A wrist fracture is a relatively common injury which can usually be treated with great success. However, if you or a loved one have suffered a wrist fracture in Philadelphia, you may be wondering where to go from here. At Rothman Institute, we want to help take some of the mystery out of this situation by giving you a preview of a typical journey from wrist fracture through recovery.
A wrist fracture refers to a break in one of the several bones that make up the wrist. In most cases of a wrist fracture in Philadelphia, it is the radius that will break. Typically, pain will be the most immediate symptom of such an injury, although in some cases the pain may subside for a bit and then return as a deep ache. Additionally, in certain wrist fractures, you may also find that you are unable to maintain a grip with that hand.
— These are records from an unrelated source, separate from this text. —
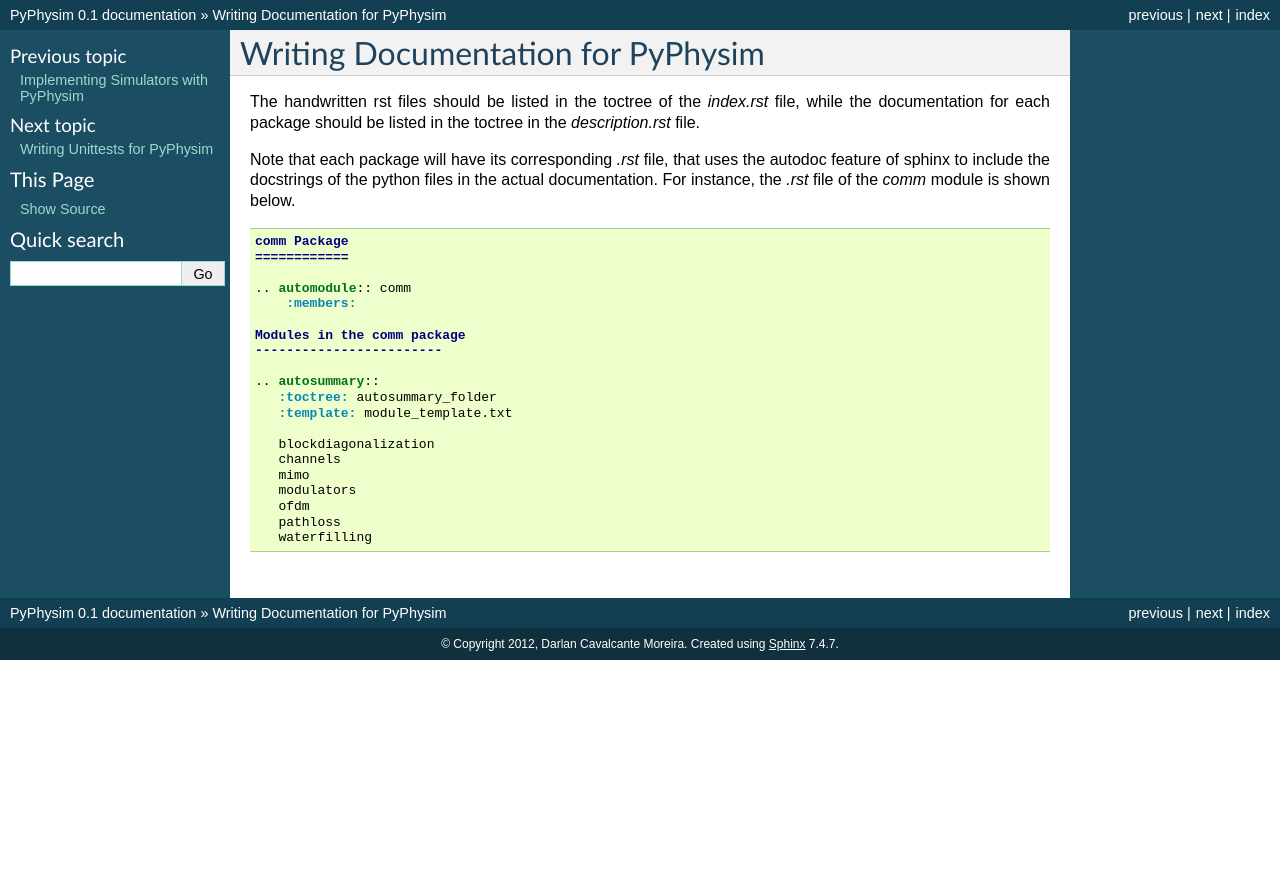
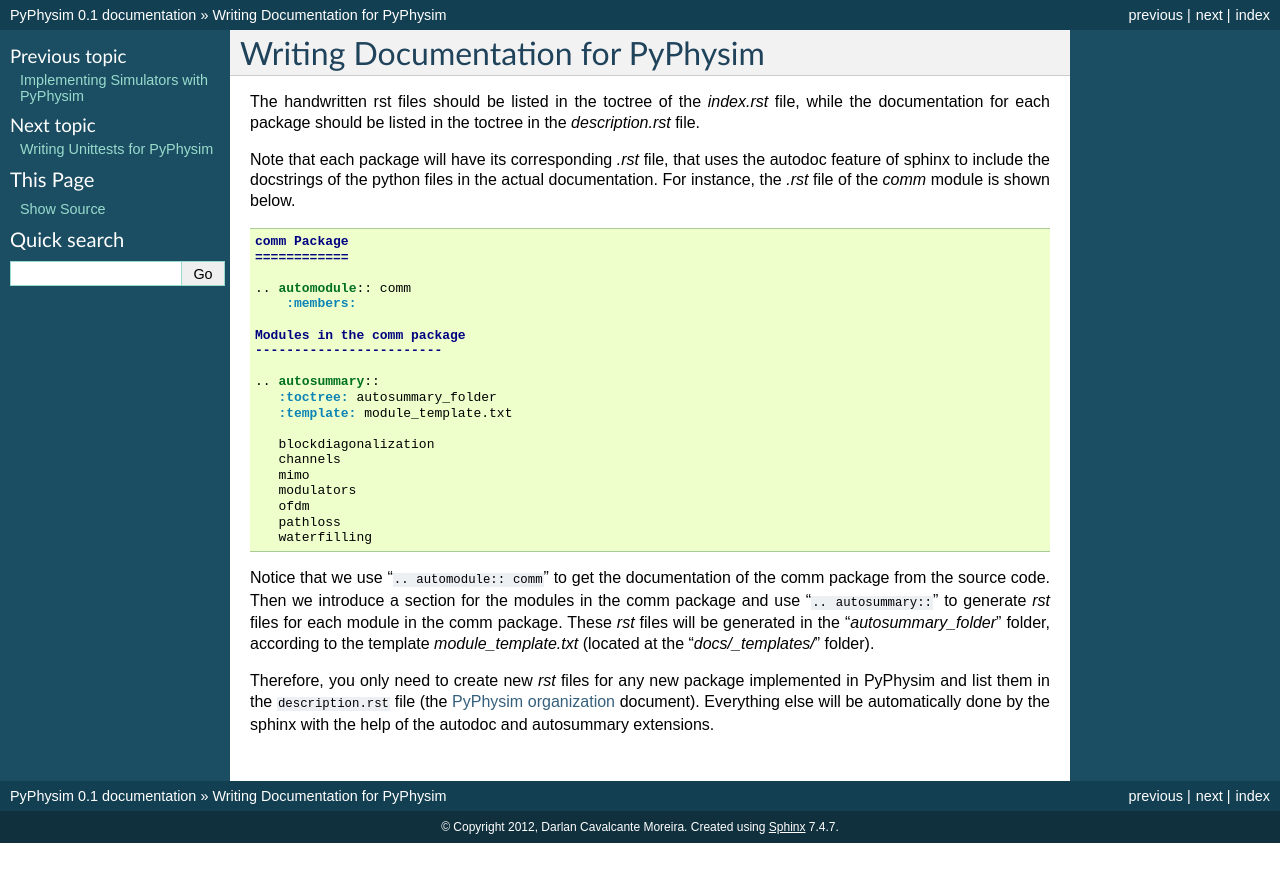
Before and after one commit to darcamo/pyphysim, a Sphinx documentation site: the page built from docs/writing_documentation.rst, in a window 1280 px wide. Shown: the top 882 px of the page. Built offline with Sphinx 7.4.7, drawn with Linux system fonts in a browser that asks for light colours; formulas are drawn with MathJax 3.

Commit message:
Small changes in the documentation and docstrings.
git-svn-id: http://py-physim.googlecode.com/svn/trunk@173 52f46f9c-28e8-69bd-04f8-aaf5e2abe915

```diff
--- a/docs/writing_documentation.rst
+++ b/docs/writing_documentation.rst
@@ -12,3 +12,15 @@
 
 .. literalinclude:: comm.rst
    :language: rst
+
+Notice that we use "``.. automodule:: comm``" to get the documentation of
+the comm package from the source code. Then we introduce a section for the
+modules in the comm package and use "``.. autosummary::``" to generate `rst`
+files for each module in the comm package. These `rst` files will be
+generated in the "`autosummary_folder`" folder, according to the template
+`module_template.txt` (located at the "`docs/_templates/`" folder).
+
+Therefore, you only need to create new `rst` files for any new package
+implemented in PyPhysim and list them in the :file:`description.rst` file
+(the :doc:`description` document). Everything else will be automatically
+done by the sphinx with the help of the autodoc and autosummary extensions.
```
Also changed, not shown: 1 other file.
The first step toward treatment of a wrist fracture in Philadelphia is seeking a diagnosis. Not only is the doctor trying to determine if a fracture occurred, but also which bone was affected and how it was broken. A fracture can occur in several ways, include a clear cut break straight across, a break into several pieces, or even an instance of shattering. He or she will also look to see if the bone is fragmented and, if so, if any of the fragments have shifted out of position. The doctor will typically use both a physical examination and X-rays of the area to gather the information necessary to understand your particular fracture.
Your wrist fracture treatment will then depend upon what sort of a break you have. In many cases, no surgery is necessary. Instead, the injury can be treated with a splint or a cast. In cases where the bones have fragmented or are unstable, surgery may be deemed necessary for a successful recovery. This surgical procedure may involve the placement of a plate and screws or pins to hold the bones in the correct positions during healing.
During the period of recovery that follows the placement of the cast, it is important to follow all of the doctor’s instructions about proper home care. Once the cast is removed, you may experience some stiffness or weakness, but physical therapy can help to restore the normal strength and function of your wrist.
For more information or to make an appointment at Rothman Institute, contact us today at 1.800.321.9999.